When Abercrombie talked to Studs Terkel about her work, she said, “Everything is autobiographical in a sense, but kind of dreamy.” She disingenuously played the role of the primitive and the unschooled, as in this passage from an article in Chicago magazine: “I always paint my face, I guess, when I paint people. It is the face I know best.
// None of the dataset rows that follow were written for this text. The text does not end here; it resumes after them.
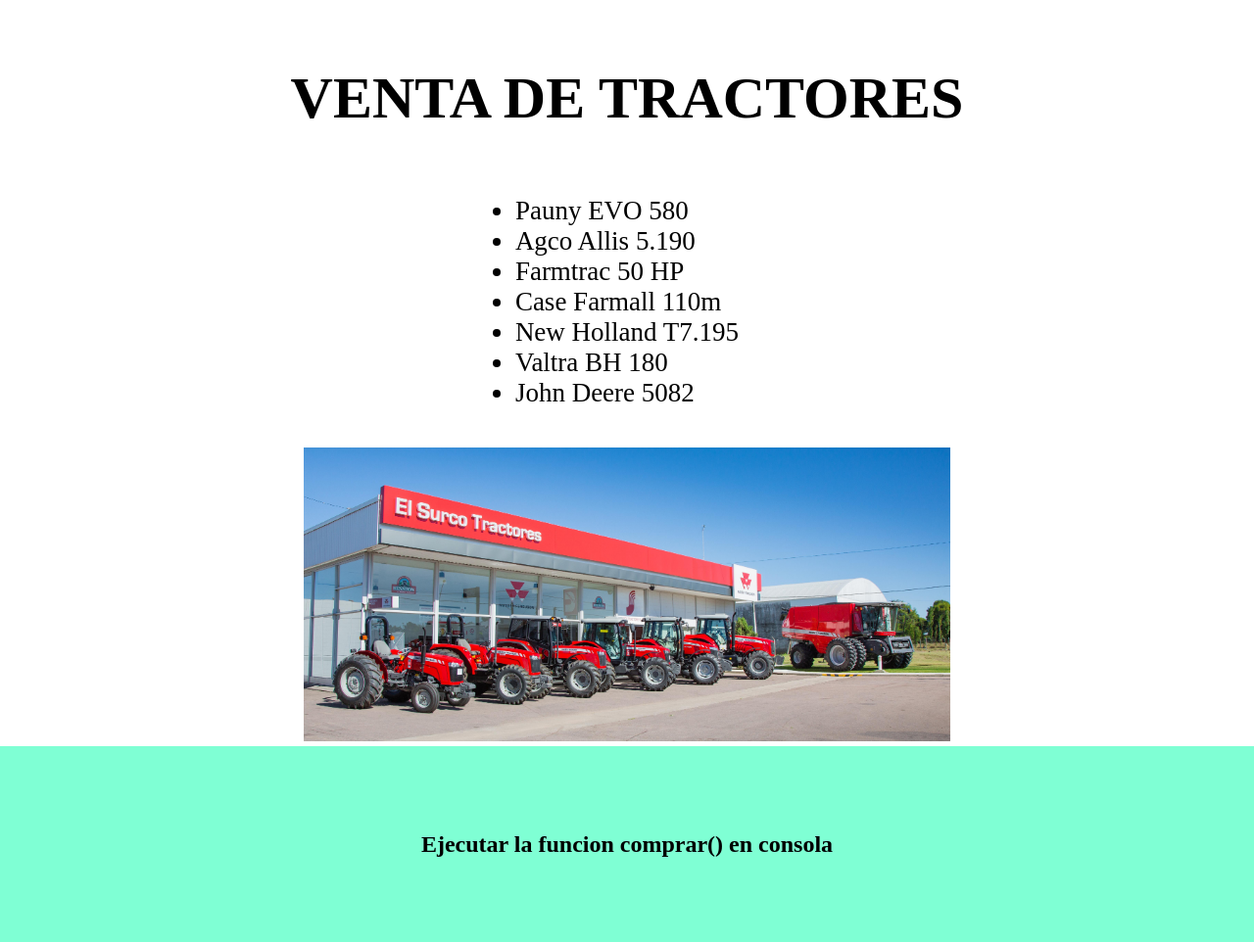
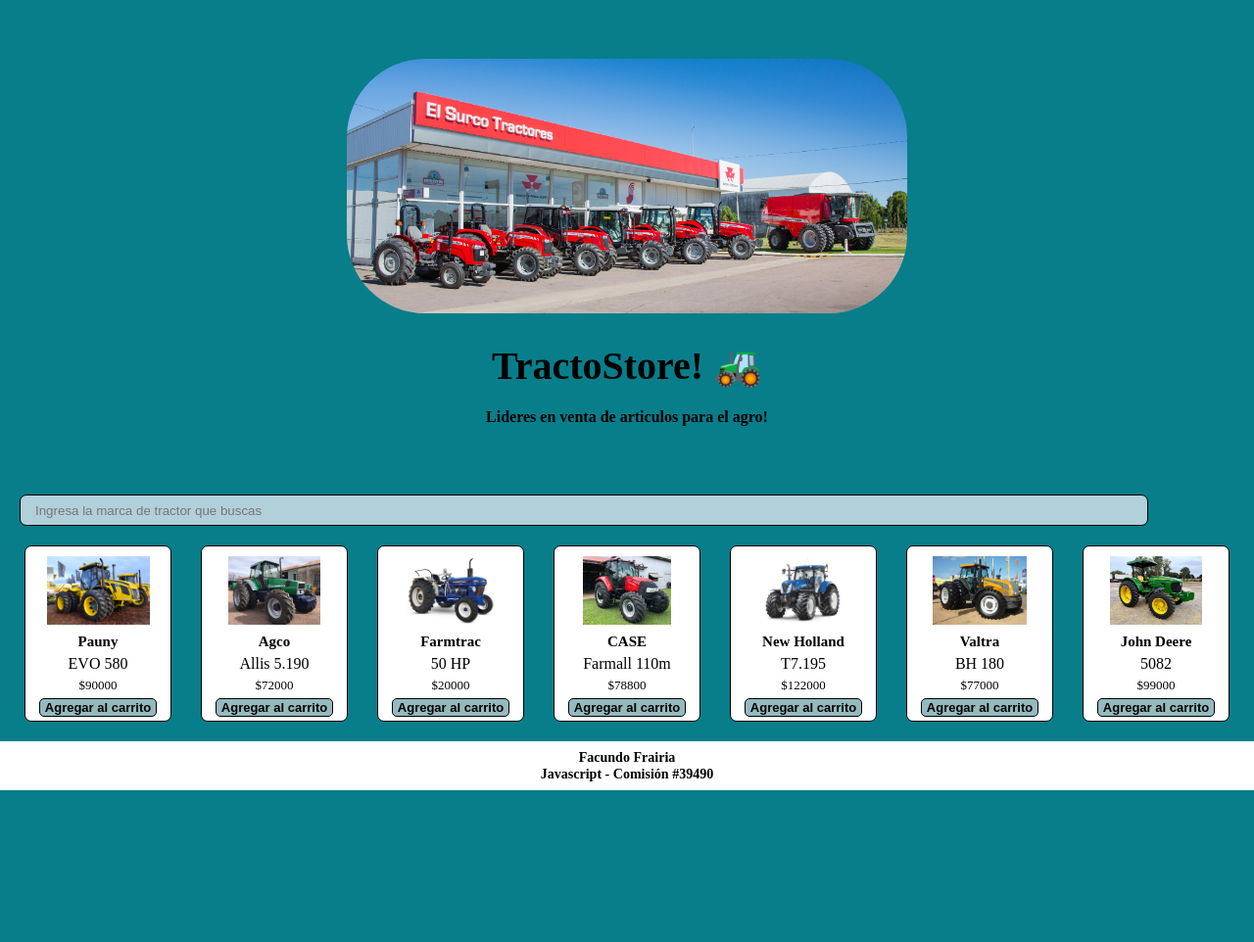
Before and after one commit to frairia/3er-Pre-entrega, a plain HTML site: page index.html in a window 1280 px wide. Shown: the whole page at 98% size. After the commit the page ends 807 px from the top, so only its background shows below. Drawn offline with Linux system fonts and the light colour scheme.

Commit message:
pre-entrega 3

```diff
--- a/css/style.css
+++ b/css/style.css
@@ -1,44 +1,135 @@
-*{
+* {
+    margin: 0;
     padding: 0;
-    margin: 0;
     box-sizing: border-box;
 }
 
 body {
-    background-color: rgb(255, 255, 255);
+    background-color: #087e8b;
 }
-.titulo{
-    width: 100%;
-    height: 200px;
+
+body header {
+    background-color: #087e8b;
+    background-size: cover;
+    color: #000000;
+    margin: 20px;
+    padding: 20px;
+    height: 100hv;
+    width: auto;
     display: flex;
+    flex-direction: column;
     justify-content: center;
     align-items: center;
-    font-size: 30px;
 }
-.variedad{
-    width: 100%;
+
+body main {
+    padding-bottom: 20px;
+}
+
+img.logo {
+    width: 51%;
     height: auto;
+    padding: 20px;
+    border-radius: 100px;
+    text-align: center;
+}
+
+h1 {
+    font-size: 2.5rem;
+    font-weight: bold;
+    color: #000000;
+    margin: 10px;
+    text-align: center;
+}
+
+#barraSearch {
+    background-color: rgb(178, 208, 218);
+    border: 1px solid #000000;
+    border-radius: 7px;
+    box-shadow: none;
+    height: 20px;
+    padding: 15px;
+    margin: 20px;
+    width: 90%;
+}
+
+.contenedorCards {
+    background-color: #087e8b;
+    gap: 30px;
     display: flex;
+    flex-direction: row;
+    align-items: flex-start;
+    flex-wrap: wrap;
     justify-content: center;
-    align-items: center;
-    font-size: 27px;
+    text-align: center;
 }
-.foot{
-    height: 200px;
-    display: flex;
-    justify-content: center;
-    align-items: center;
-    background-color: aquamarine;
-    margin-top: 5px;
+
+.contenedorProducto {
+    background: white;
+    border: 1px solid #000000;
+    border-radius: 7px;
+    height: 180px;
+    width: 150px;
+    text-align: center;
+    display: block;
 }
-.conse{
-    width: 100%;
-    height: 300px;
-    display: flex;
-    justify-content: center;
-    align-items: center;
-    margin-top: 40px;
+
+.contenedorProducto:hover {
+    transform: scale(1.1);
+    transition-duration: 0.2s;
+    cursor: pointer;
 }
-.conse img{
-    height: 100%;
+
+.cardImg img {
+    padding-top: 10px;
+    text-align: center;
+    height: 80px;
+    width: auto;
 }
+
+.cardName {
+    font-size: 15px;
+    font-weight: bolder;
+    color: #000000;
+    margin: 5px;
+    text-align: center;
+}
+
+.cardPrice {
+    font-size: 13px;
+    font-weight: normal;
+    color: #000000;
+    margin: 5px;
+    text-align: center;
+    display: block;
+}
+
+.cardButton {
+    text-align: center;
+    background-color: #95babe;
+    border: 1px solid #000000;
+    border-radius: 5px;
+    font-size: 13px;
+    padding: 1px 5px 1px;
+    font-weight: bold;
+    color: #000000;
+}
+
+p {
+    font-size: 1rem;
+    font-weight: bold;
+    color: #000000;
+    margin: 10px;
+    text-align: center;
+}
+
+footer {
+    background-color: white;
+    background-size: 100vw;
+    width: 100vw;
+    padding: 8px;
+    margin: 0;
+    text-align: center;
+    font-size: 12px;
+    font-weight: lighter;
+}
--- a/index.html
+++ b/index.html
@@ -1,35 +1,37 @@
 <!DOCTYPE html>
 <html lang="es">
+
 <head>
     <meta charset="UTF-8">
     <meta http-equiv="X-UA-Compatible" content="IE=edge">
     <meta name="viewport" content="width=device-width, initial-scale=1.0">
-    <link rel="stylesheet" href="css/style.css">
-    <script src="js/class.compra.js"></script>
-    <script src="js/main.js"></script>
-    <title>pre-entrega 2 js</title>
+    <link rel="stylesheet" href="./css/style.css">
+    <script defer src="./js/new.js"></script>
+    <title>TRACTOSTORE 🚜</title>
 </head>
+
 <body>
     <header>
-    <div class="titulo"><h1><strong>VENTA DE TRACTORES</strong></h1></div>
-    <div class="variedad">
-        <ul>
-            <li>Pauny EVO 580</li>
-            <li>Agco Allis 5.190</li>
-            <li>Farmtrac 50 HP</li>
-            <li>Case Farmall 110m</li>
-            <li>New Holland T7.195</li>
-            <li>Valtra BH 180</li>
-            <li>John Deere 5082</li>
-        </ul>
-    </div>
-    <section class="conse">
-        <img src="./img/El-Surco_IMG_1888_baja.jpg" alt="tractorres">
-    </section>
+        <img class="logo" src="./img/El-Surco_IMG_1888_baja.jpg" alt="logo">
+        <h1>TractoStore! 🚜</h1>
+        <p>Lideres en venta de articulos para el agro!</p>
     </header>
-    <footer class="foot">
-        <h2>Ejecutar la funcion <strong>comprar()</strong> en consola</h2>
+
+    <main>
+        <div class="barraSearch">
+            <input type="search" id="barraSearch" placeholder="Ingresa la marca de tractor que buscas">
+        </div>
+        <div class="contenedorCards" id="contenedorCards">
+
+        </div>
+    </main>
+
+    <footer>
+        <h3>Facundo Frairia
+            <br>
+            Javascript - Comisión #39490
+        </h3>
     </footer>
+</body>
 
-</body>
 </html>
--- a/js/class.compra.js
+++ /dev/null
@@ -1,8 +0,0 @@
-class Compra {
-    constructor(carroDeCompras) {
-        this.carro = carroDeCompras
-    }
-    obtenerTotal() {
-        return this.carro.reduce((acc, modelo) => acc + modelo.precio, 0)
-    }
-}
--- a/js/main.js
+++ /dev/null
@@ -1,62 +0,0 @@
-const carro = []
-
-const mensaje = "selecciona tu modelo \n1-Pauny EVO 580 \n2-Agco Allis 5.190\n3-Farmtrac 50 HP\n4-Case Farmall 110m\n5-New Holland T7.195\n6-Valtra BH 180\n7-John Deere 5082"
-
-const tractores =  [{ marca: 'Pauny', modelo: 'EVO 580', precio: 90000, codigo: 1 },
-                { marca: 'Agco', modelo: 'Allis 5.190', precio: 72000, codigo: 2 },
-                { marca: 'Farmtrac', modelo: '50 HP', precio: 20000, codigo: 3 },
-                { marca: 'CASE', modelo: 'Farmall 110m', precio: 78800, codigo: 4 },
-                { marca: 'New Holland', modelo: 'T7.195', precio: 122000, codigo: 5 },
-                { marca: 'Valtra', modelo: 'BH 180', precio: 77000, codigo: 6 },
-                { marca: 'John Deere', modelo: '5082', precio: 99000, codigo: 7 },]
-
-function buscarTractor(codigo) {
-    let resultado = tractores.find((modelo)=> modelo.codigo === parseInt(codigo))
-        return resultado
-}
-
-function comprar() {
-    let codigo = prompt(mensaje)
-        if (!parseInt(codigo)) {
-            alert("No tenemos ese modelo en stock")
-            let respuesta = confirm("queres buscar de nuevo?")
-                if (respuesta === true) {
-                    comprar()
-                }
-                return
-        }
-
-    let modeloSeleccionado = buscarTractor(codigo)
-        if (modeloSeleccionado === undefined) {
-            alert("❌ Error en la eleccion del modelo")
-                return
-        }
-
-        alert(modeloSeleccionado.marca + ' ' + modeloSeleccionado.modelo + ' Disponible para la compra ✔')
-        carro.push(modeloSeleccionado)
-
-
-        let respuesta = confirm("Desea finalizar la compra o buscar otro modelo para comprar?")
-            if (respuesta === true) {
-                comprar()
-            } else {
-                finalizarAdquisicion()
-            }
-}
-
-function finalizarAdquisicion() {
-    if (carro.length === 0) {
-        console.warn("No estas interesado en ningun modelo?")
-            return
-    }
-
-    const mercado = new Compra(carro)
-    alert(' El costo total a pagar es: $ ' + mercado.obtenerTotal())
-
-    let respuesta = confirm("Queres seguir con este modelo?")
-    if (respuesta === true) {
-        alert('El total a pagar es de (USD): $ ' + (mercado.obtenerTotal()))
-        carro.length = 0
-    }
-
-}
--- /dev/null
+++ b/js/new.js
@@ -0,0 +1,75 @@
+const catalogo = [{ nombre: 'Pauny', modelo: 'EVO 580', imagen: '../img/Tractor-Pauny-Novo-580.jpg', importe: 90000, codigo: 1 },
+{ nombre: 'Agco', modelo: 'Allis 5.190', imagen: '../img/tractor-Deutz-Allis-5190-a-1.jpg', importe: 72000, codigo: 2 },
+{ nombre: 'Farmtrac', modelo: '50 HP', imagen: '../img/Farmtrac-50-Powermaxx.jpg', importe: 20000, codigo: 3 },
+{ nombre: 'CASE', modelo: 'Farmall 110m', imagen: '../img/b2ap3_large_caseih-farmall-m-activedrive-4.jpg', importe: 78800, codigo: 4 },
+{ nombre: 'New Holland', modelo: 'T7.195', imagen: '../img/new-holland-0km-t7-195-oferta--Borio-agrofy-0-20230308131210.webp', importe: 122000, codigo: 5 },
+{ nombre: 'Valtra', modelo: 'BH 180', imagen: '../img/Tractor-Valtra-BH180.jpg', importe: 77000, codigo: 6 },
+{ nombre: 'John Deere', modelo: '5082', imagen: '../img/3aabeb5a9b5643e4a5c07c6927c904df.jpg', importe: 99000, codigo: 7 },]
+
+
+const contenedorCards = document.querySelector("div#contenedorCards")
+const carrito = recuperarCarrito()
+const inputSearch = document.querySelector("#barraSearch")
+
+function estructuraCardHTML(carta) {
+    return `<div class="contenedorProducto" id="contenedorProducto">
+                <div class="cardImg"><img src="${carta.imagen}"></div>
+                <div class="cardName">${carta.nombre}</div>
+                <div class="cardModelo">${carta.modelo}</div>
+                <div class="cardPrice">$${carta.importe}</div>
+                <div class="addButton">
+                    <button class="cardButton" id="${carta.codigo}" title="Agregar al carrito">Agregar al carrito</button>
+                </div>
+            </div>`
+}
+
+
+
+function cargarCatalogo(array) {
+    contenedorCards.innerHTML = ""
+    array.forEach(carta => {
+        contenedorCards.innerHTML += estructuraCardHTML(carta)
+    })
+    activarBotones()
+}
+
+cargarCatalogo(catalogo)
+
+//SEARCH DEL CATALOGO
+inputSearch.addEventListener("search", (e) => {
+    filtrarCatalogo(e.target.value)
+})
+
+
+//FUNCION DE BUSQUEDA DE PRODUCTOS EN CATALOGO
+function filtrarCatalogo(valor) {
+    let resultado = catalogo.filter(carta => carta.nombre.toLowerCase().includes(valor.toLowerCase()))
+    if (resultado.length > 0) {
+        cargarCatalogo(resultado)
+    }
+}
+
+//FUNCION ACTIVAR BOTONES - AGREGAR AL CARRITO
+function activarBotones() {
+    const botonesAgregar = document.querySelectorAll("button.cardButton")
+    for (let botonAgregar of botonesAgregar) {
+        console.log(botonAgregar.id)
+        botonAgregar.addEventListener("click", () => {
+            let resultado = catalogo.find(carta => carta.codigo === parseInt(botonAgregar.id))
+            carrito.push(resultado)
+            guardarCarrito()
+        })
+    }
+}
+
+//FUNCION GUARDAR EN LOCALSTORAGE INFO CARRITO
+function guardarCarrito() {
+    localStorage.setItem("articulosCarrito", JSON.stringify(carrito))
+}
+
+//FUNCION RECUPERAR CARRITO
+function recuperarCarrito() {
+    return JSON.parse(localStorage.getItem("articulosCarrito")) || []
+}
+
+recuperarCarrito()
```
Also changed, not shown: js/class.compra-viejo.js (added, +8 -0 lines), js/main-viejo.js (added, +62 -0 lines), img/3aabeb5a9b5643e4a5c07c6927c904df.jpg (added), img/Farmtrac-50-Powermaxx.jpg (added), img/Tractor-Pauny-Novo-580.jpg (added), img/Tractor-Valtra-BH180.jpg (added), img/b2ap3_large_caseih-farmall-m-activedrive-4.jpg (added), img/new-holland-0km-t7-195-oferta--Borio-agrofy-0-20230308131210.webp (added), img/tractor-Deutz-Allis-5190-a-1.jpg (added).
And it’s really the easiest for me because, you know, it is sort of like putting on makeup.”
When Agnes Lynch interviewed Abercrombie at her home for the Chicago Sun-Times, she watched cats race around the artist’s studio while the artist spoke about what Lynch described as Abercrombie’s “restrained palette”: “‘I think it is foolish to lay out all the colors on the palette indiscriminately,’ Miss Abercrombie said. ‘To me each color has a special meaning and until I “feel” a color in an artistic sense, I just don’t use it. Purple seems to be my new color, and I find it is getting into all my paintings.”’ Lynch introduces the artist’s nine-year-old daughter: “Dinah takes an active interest in her mother’s work, and it was she who helped to introduce a new color note in her mother’s paintings when she asked her sometime ago to ‘paint her a pink picture.’”
Abercrombie liked to tout her disinterest in technique as well as her lack of formal training. She never learned to properly use paints and other materials, and many of her paintings had to be painstakingly restored. As Don Baum observed, “She was no technician, believe me . . . She never really knew much about the craft of painting. It wasn’t about that. It was about making her strange images.” Abercrombie made the distinction between being a good painter and being a better artist, and it was the latter that she cared about. For her, making art was about emotion, perceptions, and ideas, not skill: “Something has to happen, and if nothing does, all the technique in the world won’t make it.”
As stylized and iconic as most of the far-from-lifelike figures in her paintings are, Abercrombie was in fact a gifted and expressive portraitist. Among her earlier works are lush, looser, more painterly, colorful, natural, and multidimensional paintings of friends and family. She captured the nuance of her subjects’ temperaments, their living, breathing presence.
Abercrombie met writer Wendell Wilcox in 1934, when, as she wrote in her fragmented reminiscences, she was “recovering from a case of collapsed love.” The two became friends, and he later wrote, “It is a great pity that she did not do more portraits of other people. She is a very remarkable portrait painter. Some she painted out of love and some for friendship and a few on order for the sake of money. They are all remarkably revealing—too revealing to the people who contracted to buy them and to be salable. Some rejected them. But Abercrombie felt that portraiture was not truly a branch of art and she disliked practicing it.”
She was also, as others observed, just too darn self-involved to pay such concentrated attention to others. Even Abercrombie herself joked about her narcissism. She loved telling people, for example, about a postcard written by one friend, the artist Dudley Huppler, to another, the artist Karl Priebe: “Dear Karl, Took Gertrude to the Ballet last night. She didn’t like it. She wasn’t in it.” The primary reason Abercrombie lost interest in painting others was because she needed to paint herself to survive her increasingly daunting life.
From Identity Unknown: Rediscovering Seven American Women Artists. Used with permission of Bloomsbury. Copyright 2017 by Donna Seaman.